of employment discrimination based upon age and physical disability.
Section 3 of the Pennsylvania Human Relations Act (Act)*fn2 establishes the right to be free from discrimination in employment as an enforceable civil right. Moreover, Section 4 of the Act, 43 P.S. § 954, sets forth the definitions which control how its provisions will be applied. Thus, our analysis of whether or not HRC has subject matter jurisdiction over an employment discrimination complaint, brought against OVR by an individual who alleges that OVR discriminatorily refused to refer him, must begin with an analysis of the definitions of "employee" and "employment agency" under Section 4 of the Act.

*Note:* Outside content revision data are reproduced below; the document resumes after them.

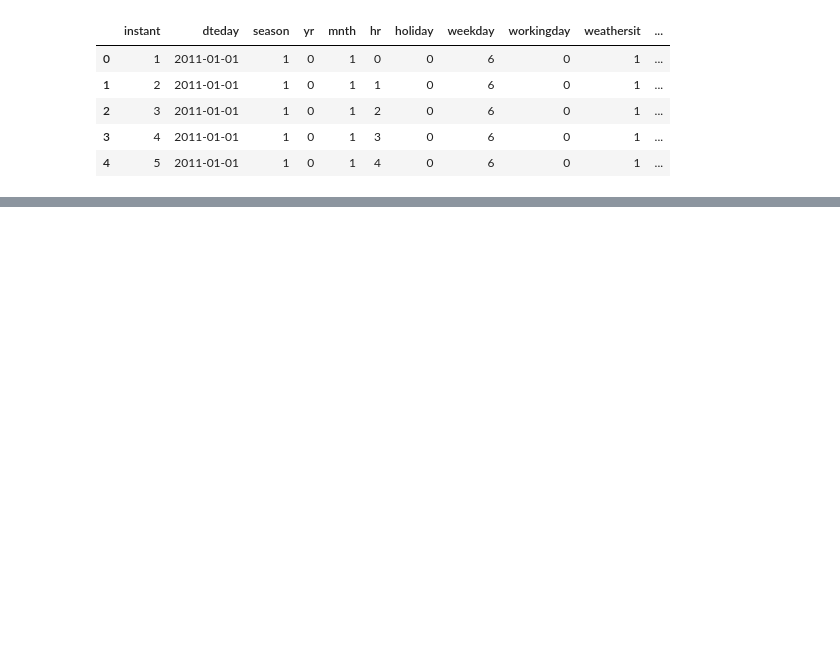
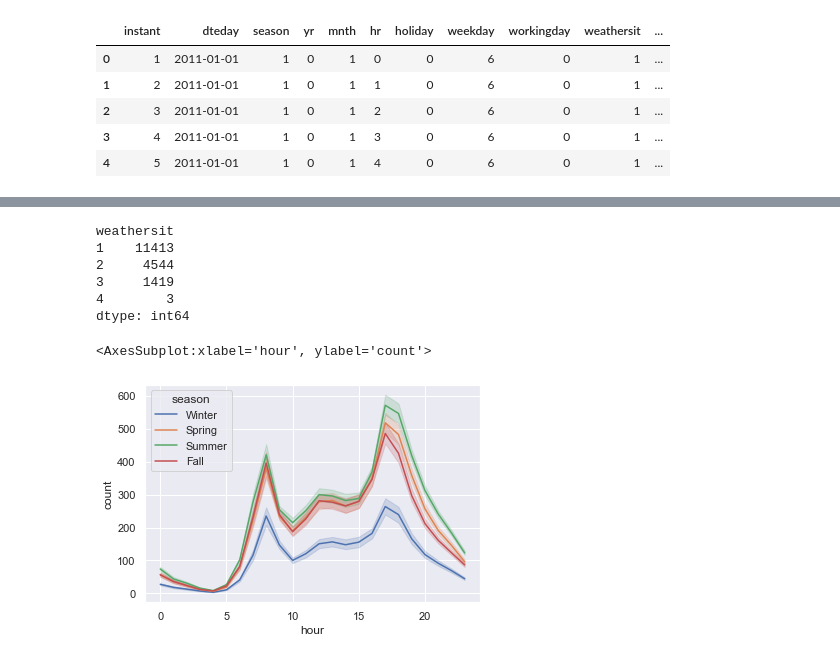
Before and after one commit to MuayadX/2nd-Project-, a Jupyter notebook: 3rd Project/EDA/Bike_sharing_hour.ipynb, the cells around one changed output, grey strips where cells are left out. Cells and saved outputs as stored; diff of their text form; code cells hidden in the pictures; blank space fills up the shorter version.

```diff
--- a/3rd Project/EDA/Bike_sharing_hour.ipynb
+++ b/3rd Project/EDA/Bike_sharing_hour.ipynb
@@ -18,0 +157,8 @@ df.head()
+# %%
+# change column names to sound appropriate
+
+df.rename(columns= {'yr' : 'year' , 'mnth' : 'month', 'hr' : 'hour', 'hum' : 'humidity', 'dteday' : 'date' , 'cnt' : 'count'} , inplace= True)
+# %%
+# conversion date type from object to timestamp.
+
+df['date'] = pd.to_datetime(df['date'])
@@ -18,0 +188,20 @@ df.head()
+# %%
+# conversion integres attributes to categoricals for proper understanding
+
+df.loc[df['holiday'] == 0, 'holiday'] = 'No'
+df.loc[df['holiday'] == 1, 'holiday'] = 'Yes'
+df.loc[df['workingday'] == 0, 'workingday'] = 'No'
+df.loc[df['workingday'] == 1, 'workingday'] = 'Yes'
+df.loc[df['season'] == 1, 'season'] = 'Winter'
+df.loc[df['season'] == 2, 'season'] = 'Spring'
+df.loc[df['season'] == 3, 'season'] = 'Summer'
+df.loc[df['season'] == 4, 'season'] = 'Fall'
+df.loc[df['weekday'] == 0, 'weekday'] = 'Sunday'
+df.loc[df['weekday'] == 1, 'weekday'] = 'Monday'
+df.loc[df['weekday'] == 2, 'weekday'] = 'Tuesday'
+df.loc[df['weekday'] == 3, 'weekday'] = 'Wednsday'
+df.loc[df['weekday'] == 4, 'weekday'] = 'Thursday'
+df.loc[df['weekday'] == 5, 'weekday'] = 'Friday'
+df.loc[df['weekday'] == 6, 'weekday'] = 'Saturday'
+df.loc[df['year'] == 0, 'year'] = '2011'
+df.loc[df['year'] == 1, 'year'] = '2012'
@@ -18,0 +222,23 @@ df.head()
+# %%
+df.value_counts('weathersit')
+# %% [output]
+weathersit
+1    11413
+2     4544
+3     1419
+4        3
+dtype: int64
+# %%
+import seaborn as sns
+sns.set_theme(style="darkgrid")
+
+# Load an example dataset with long-form data
+#fmri = sns.load_dataset("df")
+
+# Plot the responses for different events and regions
+sns.lineplot(x="hour", y="count",
+             hue="season",
+             data=df)
+# %% [output]
+<AxesSubplot:xlabel='hour', ylabel='count'>
+[figure, added]
```
Also changed, not shown: parts of 32 cells of this notebook, 1 other file.
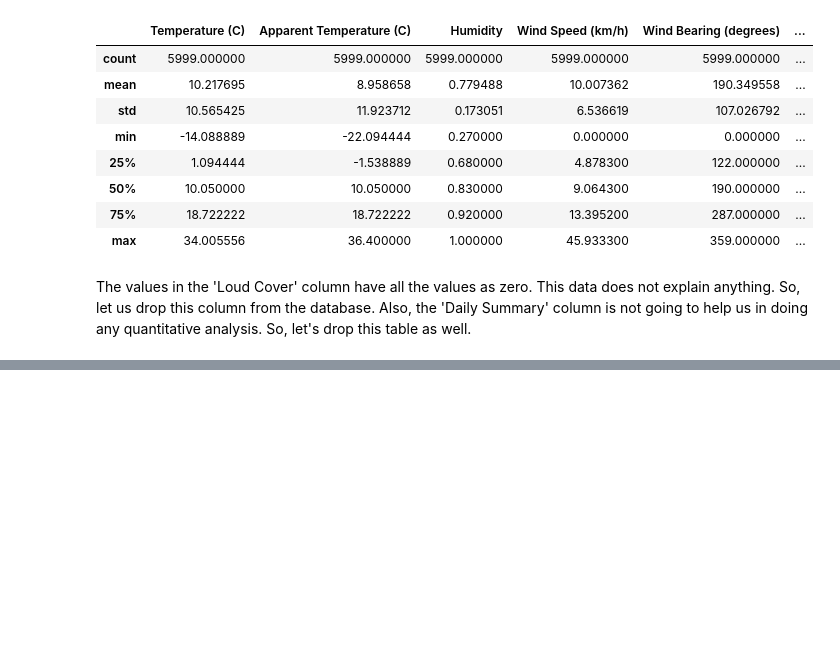
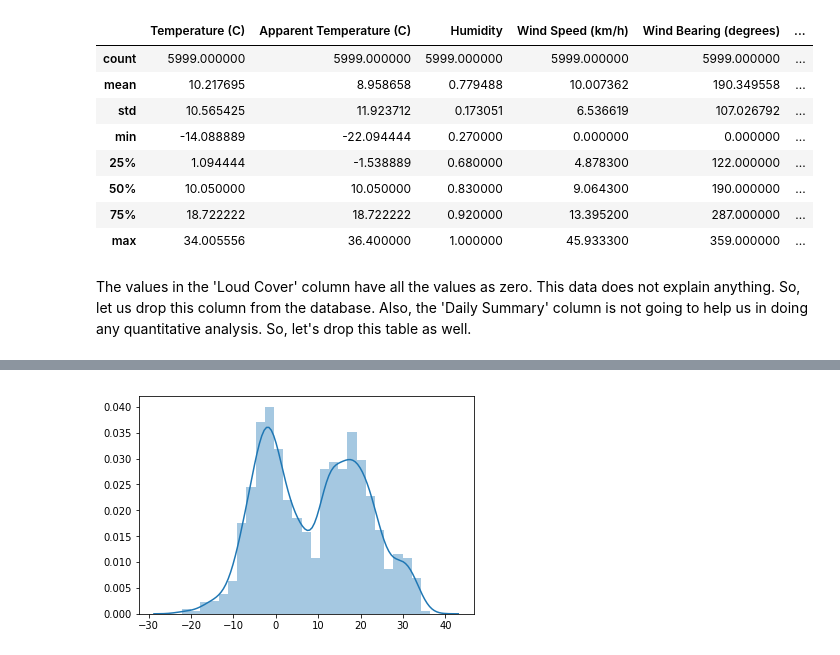
Before and after one commit to SrajanKumarShukla/Apparent-Temperature-Prediction, a Jupyter notebook: Apparent-Temperature-Prediction.ipynb, the cells around one changed output, grey strips where cells are left out. Cells and saved outputs as stored; diff of their text form; code cells hidden in the pictures; blank space fills up the shorter version.

```diff
--- a/Apparent-Temperature-Prediction.ipynb
+++ b/Apparent-Temperature-Prediction.ipynb
@@ -102,0 +184,5 @@ weather_data.head()
+# %%
+sns.distplot(apparent_temp_df )
+plt.show()
+# %% [output]
+[figure, added]
```
Also changed, not shown: parts of 23 cells of this notebook.
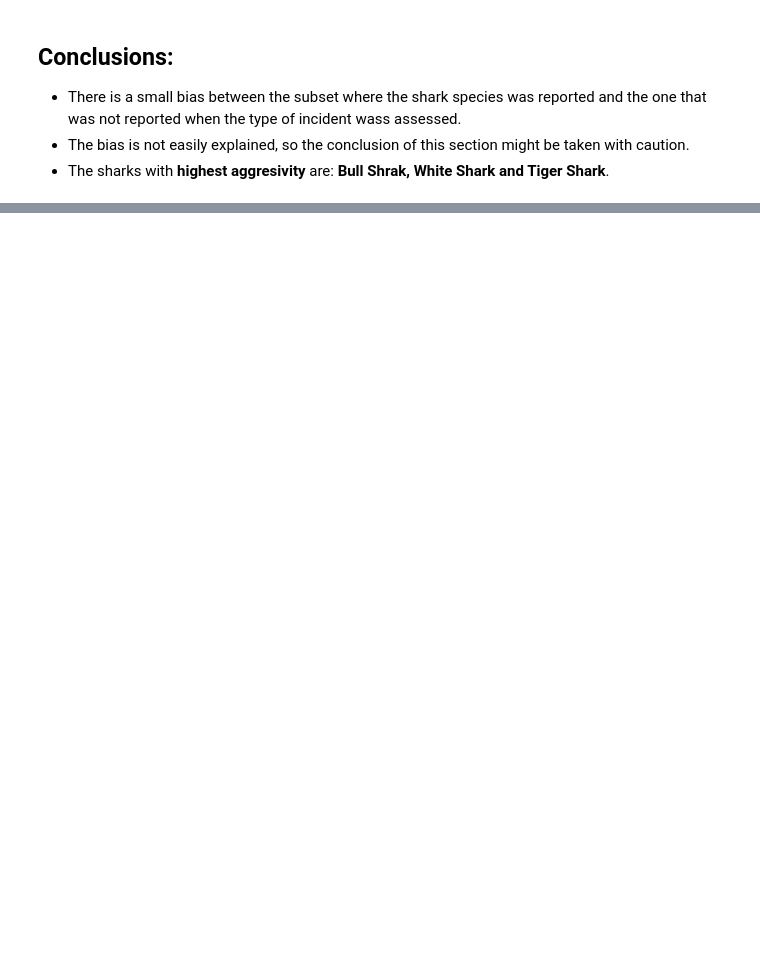
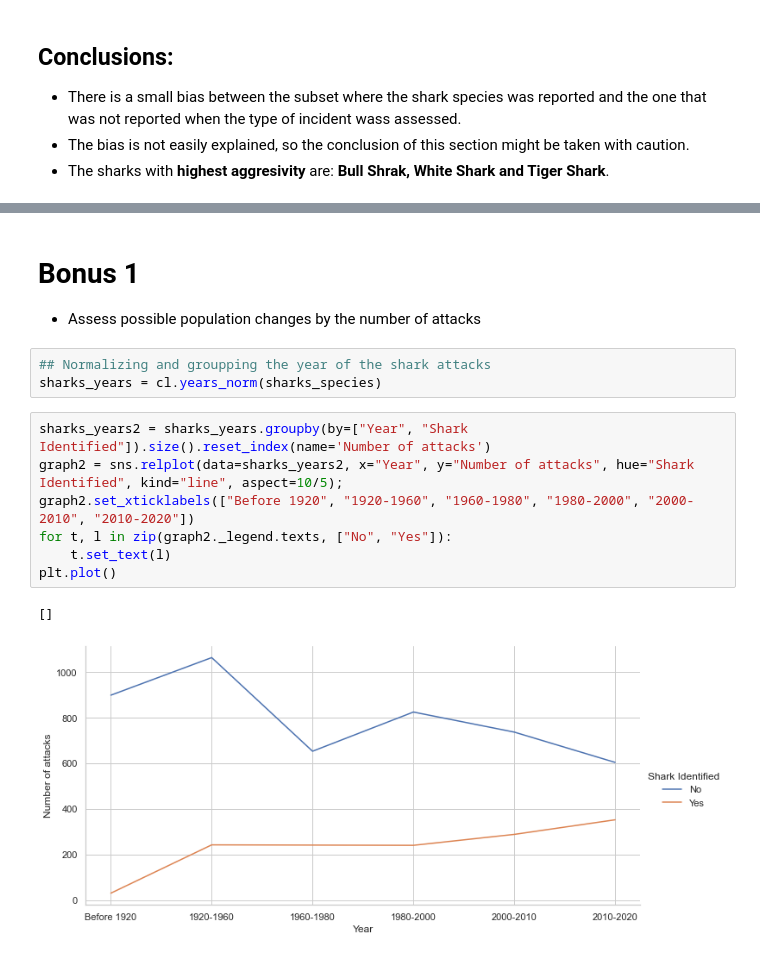
Before and after one commit to sborto86/data-cleaning-pandas, a Jupyter notebook: clean-analysis.ipynb, the cells around one changed output, grey strips where cells are left out. Cells and saved outputs as stored; diff of their text form; blank space fills up the shorter version.

```diff
--- a/clean-analysis.ipynb
+++ b/clean-analysis.ipynb
@@ -247,3 +252,19 @@ for p in sharks_aggre3_graph.ax.patches:
 ### Bull Shark
 ![Bull Shark](./images/bull-shark.jpg)
 *Public domain photo by Albert on [Wikimedia Commons](https://commons.wikimedia.org/w/index.php?curid=1723717)*
+# %% [markdown]
+# Bonus 1
+* Assess possible population changes by the number of attacks
+# %%
+## Normalizing and groupping the year of the shark attacks
+sharks_years = cl.years_norm(sharks_species)
+# %%
+sharks_years2 = sharks_years.groupby(by=["Year", "Shark Identified"]).size().reset_index(name='Number of attacks')
+graph2 = sns.relplot(data=sharks_years2, x="Year", y="Number of attacks", hue="Shark Identified", kind="line", aspect=10/5);
+graph2.set_xticklabels(["Before 1920", "1920-1960", "1960-1980", "1980-2000", "2000-2010", "2010-2020"])
+for t, l in zip(graph2._legend.texts, ["No", "Yes"]):
+    t.set_text(l)
+plt.plot()
+# %% [output]
+[]
+[figure, added]
```
Also changed, not shown: parts of 7 cells of this notebook, 3 other files.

In its brief, HRC contends that OVR is subject to its jurisdiction as an employer of Complainant. We disagree. As the Act states:
The term 'employer' includes the Commonwealth or any political subdivision or board, department, commission or school district thereof and any person employing four persons or more within the Commonwealth, . . . .
[ 118 Pa. Commw. Page 168]
Section 4(b) of the Act, 43 P.S. § 954(b). Thus, OVR, as a Commonwealth agency, is an employer under Section 4(b) of the Act; it does not follow, however, that OVR was ever Complainant's employer. In the present case, Complainant never alleged that he sought employment with OVR and was denied a job because of his age or non-job related handicap. Rather, Complainant averred that OVR refused to refer him to a part-time position in a carpentry shop which was available and for which he was fully qualified. As this Court observed in Harmony Volunteer Fire Company and Relief Association v. Pennsylvania Page 168} Human Relations Commission, 73 Pa. Commonwealth Ct. 596, 459 A.2d 439 (1983), the Act fails to define "employment," and so a court faced with the question of whether or not an employment relationship was contemplated by the parties must look to the common law principles governing master-servant relationships. As the Harmony Court explained:
In a 1906 case, our Supreme Court discussed the standard which is still in effect. '"The relation of master and servant exists where the employer has the right to select the employee, the power to remove and discharge him, and the right to direct both what work shall be done, and the way and manner in which it shall be done."'
Id. at 601, 459 A.2d at 442 (quoting McColligan v. Pennsylvania Railroad Co., 214 Pa. 229, ...